And with a nod to Goddard, the college that both Karen and I got all of our degrees from (up till the end of this year when Karen will get her Master’s in Education from PSU), we have been talking about running a 15 week packet and follow up. I guess that I should explain that a little better for those of you who have never attended Goddard.
The idea is that you figure out what you want to learn and what you are going to do to learn it. Then you create a contract with yourself and the school called a study plan. Then you spend a week talking to your assigned advisor and the other people in your advising group, attending workshops and eating meals (HillHouse had the meals thing down) and listening to other visiting writers and industry folks. Then, every 3 weeks (for 5 sessions or 15 weeks) you send a packet of your creative work to your advisor and the advisor marks your writing up and sends it back.

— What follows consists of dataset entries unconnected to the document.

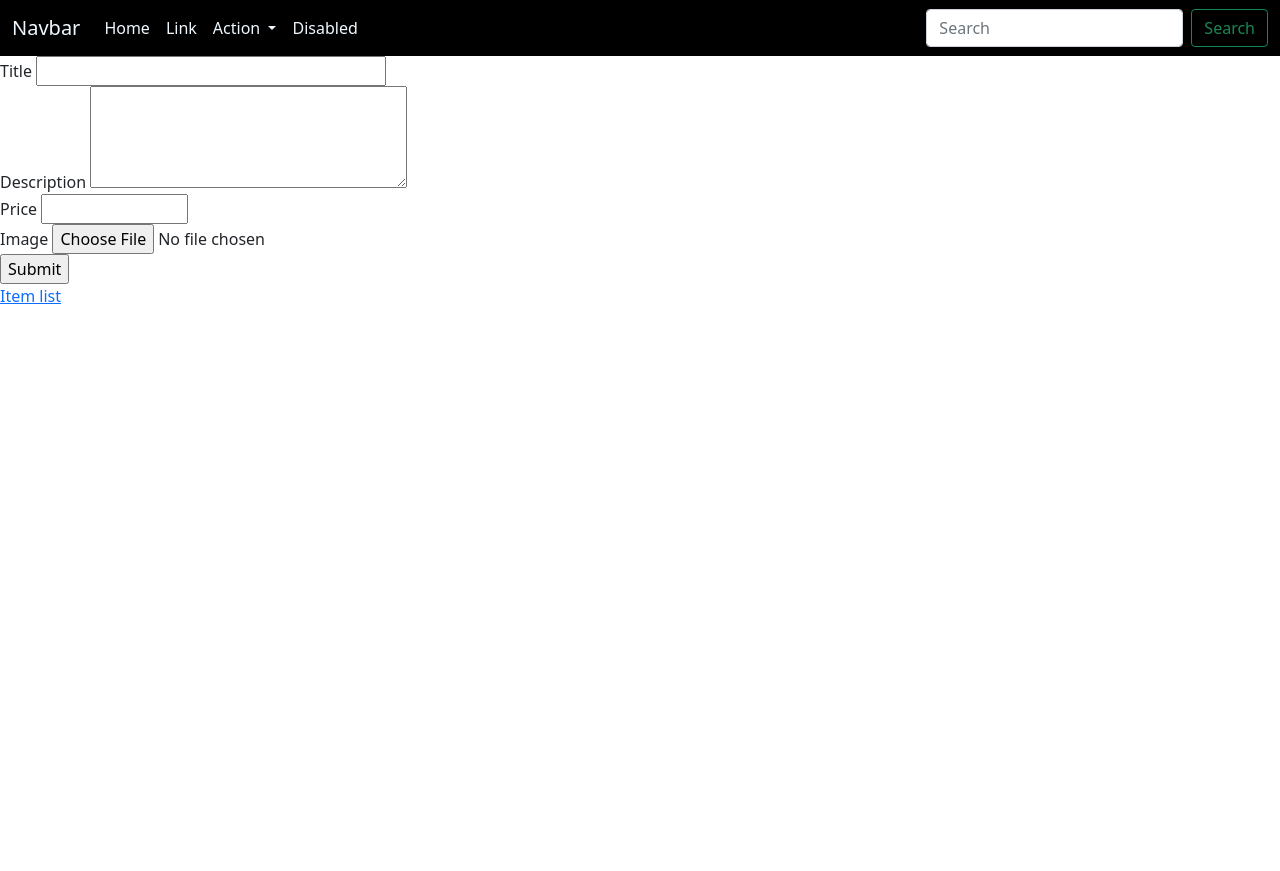
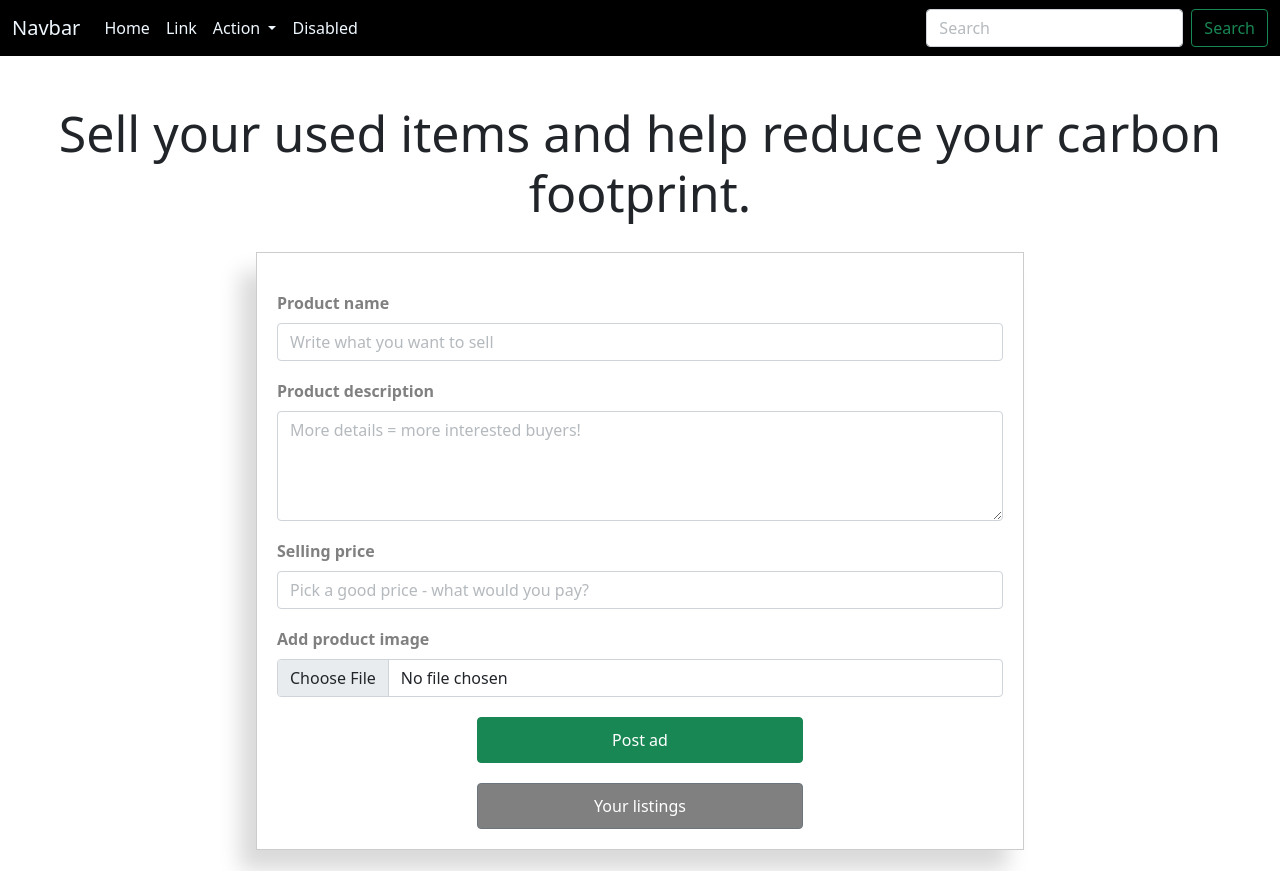
Before and after one commit to ahan-ing/CSE470_project, a Flask app: page /sell in a window 1280 px wide. Before the commit the page ends 304 px from the top, so only its background shows below. Run offline with Flask 3, Linux system fonts and the light colour scheme; some libraries are stand-ins or nearby versions.

Commit message:
Sell Page HTML EDITED

```diff
--- a/forms/form.py
+++ b/forms/form.py
@@ -4,12 +4,12 @@ from wtforms import StringField, TextAreaField, FloatField, SubmitField,Password
 from wtforms.validators import DataRequired, Email, Length
 
 class SellItemForm(FlaskForm):
-    title = StringField('Title', validators=[DataRequired()])
-    description = TextAreaField('Description')
-    price = FloatField('Price', validators=[DataRequired()])
+    title = StringField('Product name', validators=[DataRequired()])
+    description = TextAreaField('Product description')
+    price = FloatField('Selling price', validators=[DataRequired()])
 
     # Pass allowed extensions to the FileField as an argument
-    image = FileField('Image', validators=[FileAllowed(['jpg', 'png', 'jpeg', 'gif'], 'Images only!')])
+    image = FileField('Add product image', validators=[FileAllowed(['jpg', 'png', 'jpeg', 'gif'], 'Images only!')])
 
     submit = SubmitField('Submit')
 
--- /dev/null
+++ b/static/css/style.css
@@ -0,0 +1,70 @@
+.form-container {
+    display: flex;
+    justify-content: center;
+    align-items: center;
+    height: 80vh;
+    padding: 0;
+    margin: 0;
+  }
+  .form-heading {
+    text-align: center;
+    font-size: 50px;
+    padding-top: 47px;
+    padding-bottom: 0px;
+}
+  .form {
+    width: 60%;
+    border: 1px solid #ccc;
+    padding: 20px;
+    box-shadow: -16px 20px 20px 0px rgba(0,0,0,0.15);
+    display: flex;
+    flex-direction: column;
+    align-items: center;
+  }
+
+  .form-group {
+    display: flex;
+    flex-direction: column;
+    align-items: center;
+    width: 100%;
+  }
+
+  .form-label {
+    text-align: left;
+    width: 100%;
+    padding-top: 18px;
+    color: gray; /* Set the color to gray */
+    font-weight: bold; /* Make the text bold */
+  }
+  .form-control::placeholder {
+    opacity: 0.5; /* Adjust as needed */
+  }
+  .button-group {
+    display: flex;
+    justify-content: flex-start;
+    width: 100%;
+  }
+
+  .btn-success,
+  .btn-secondary {
+    padding: 10px;
+    text-decoration: none;
+    margin-top: 20px;
+    width: 45%; /* Adjust as needed */
+  }
+
+  .btn-secondary {
+    background-color: gray;
+  }
+
+  .link-primary {
+    position: absolute;
+    bottom: 10px;
+    right: 10px;
+    color: #6c757d;
+    text-decoration: none;
+  }
+
+  .link-primary:hover {
+    text-decoration: underline;
+  }
--- a/templates/base.html
+++ b/templates/base.html
@@ -8,7 +8,7 @@
     <!-- Bootstrap CSS -->
     <link href="https://cdn.jsdelivr.net/npm/bootstrap@5.0.2/dist/css/bootstrap.min.css" rel="stylesheet" integrity="sha384-EVSTQN3/azprG1Anm3QDgpJLIm9Nao0Yz1ztcQTwFspd3yD65VohhpuuCOmLASjC" crossorigin="anonymous">
 
-    <title>Project</title>
+    <title>{% block title %}{% endblock %}</title>
   </head>
   <body>
     <nav class="navbar navbar-expand-lg bg-body-tertiary" style="background-color: black;">
--- a/templates/sell.html
+++ b/templates/sell.html
@@ -1,26 +1,41 @@
 {% extends 'base.html' %}
+{% block title %}Sell Anything{% endblock %}
 {% block body %}
 
+<link rel="stylesheet" href="/static/css/style.css">
+<h1 class="form-heading">Sell your used items and help reduce your carbon footprint.</h1>
 
-<form method="post" enctype="multipart/form-data">
+
+<div class="form-container">
+  <form method="post" enctype="multipart/form-data" class="form">
     {{ form.hidden_tag() }}
-    <div>
-        {{ form.title.label }} {{ form.title(size=32) }}
-    </div>
-    <div>
-        {{ form.description.label }} {{ form.description(cols=32, rows=4) }}
-    </div>
-    <div>
-        {{ form.price.label }} {{ form.price(size=10) }}
-    </div>
-    <div>
-        {{ form.image.label }} {{ form.image }}
-    </div>
-    <div>
-        <input type="submit" value="Submit">
-    </div>
-</form>
 
-<a href="/items">Item list</a>
+    <div class="form-group">
+        <label class="form-label" for="title">{{ form.title.label }}</label>
+        {{ form.title(size=32, class="form-control", placeholder="Write what you want to sell") }}
+      </div>
+
+      <div class="form-group">
+        <label class="form-label" for="description">{{ form.description.label }}</label>
+        {{ form.description(cols=32, rows=4, class="form-control",placeholder="More details = more interested buyers!") }}
+      </div>
+
+      <div class="form-group">
+        <label class="form-label" for="price">{{ form.price.label }}</label>
+        {{ form.price(size=10, class="form-control",placeholder="Pick a good price - what would you pay?") }}
+      </div>
+
+      <div class="form-group">
+        <label class="form-label" for="image">{{ form.image.label }}</label>
+        {{ form.image(class="form-control") }}
+      </div>
+
+      <div class="form-group button-group">
+        <input type="submit" value="Post ad" class="btn btn-success">
+        <a href="/items" class="btn btn-secondary">Your listings</a>
+      </div>
+
+  </form>
+</div>
 
 {% endblock %}
```
Also changed, not shown: templates/items.html (+1 -7 lines), static/css/main.css (line endings or trailing spaces).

At the college, you do this for a few years and you get a degree (along with #1 above).
We are trying to keep it affordable, maybe around $2,000.
We are just in the planning stages, but the first retreat might be as soon as November.
I want to open the advisor positions up to others from my cohort who have their MFAs – We would all be in charge of marketing (which is a much needed writer’s survival skill that no one seems to remember to teach) so we will all get plenty of experience trying to figure out what works.
It seems a little weird to me to be arriving where I left six years ago. Of course I am more qualified now, more knowledgeable and a lot more experienced, but really. I had to do all of this work to find out that I was pretty close to the right spot when I started. Even so, it has a certain ironic logic to it.
I am looking forward to feedback about this. I invite all of my friends to chime in with positive ideas (even if they are warnings). Use the comments section on the blog so we can interact with the widest audience.
I am, at heart, an entrepreneur. It doesn’t take much time for me working for someone else’s bright idea to realize that I have bright ideas too, and that I will be paying myself more than a poverty wage on contingency. Please join me for our latest adventure.
NOTE: I added sex to the tags for this post. I was not being disingenuous. Really getting down to the guts of writing is more like sex that you might want to admit. And sex is at the root of everything, without it, there wouldn’t be any writers or readers.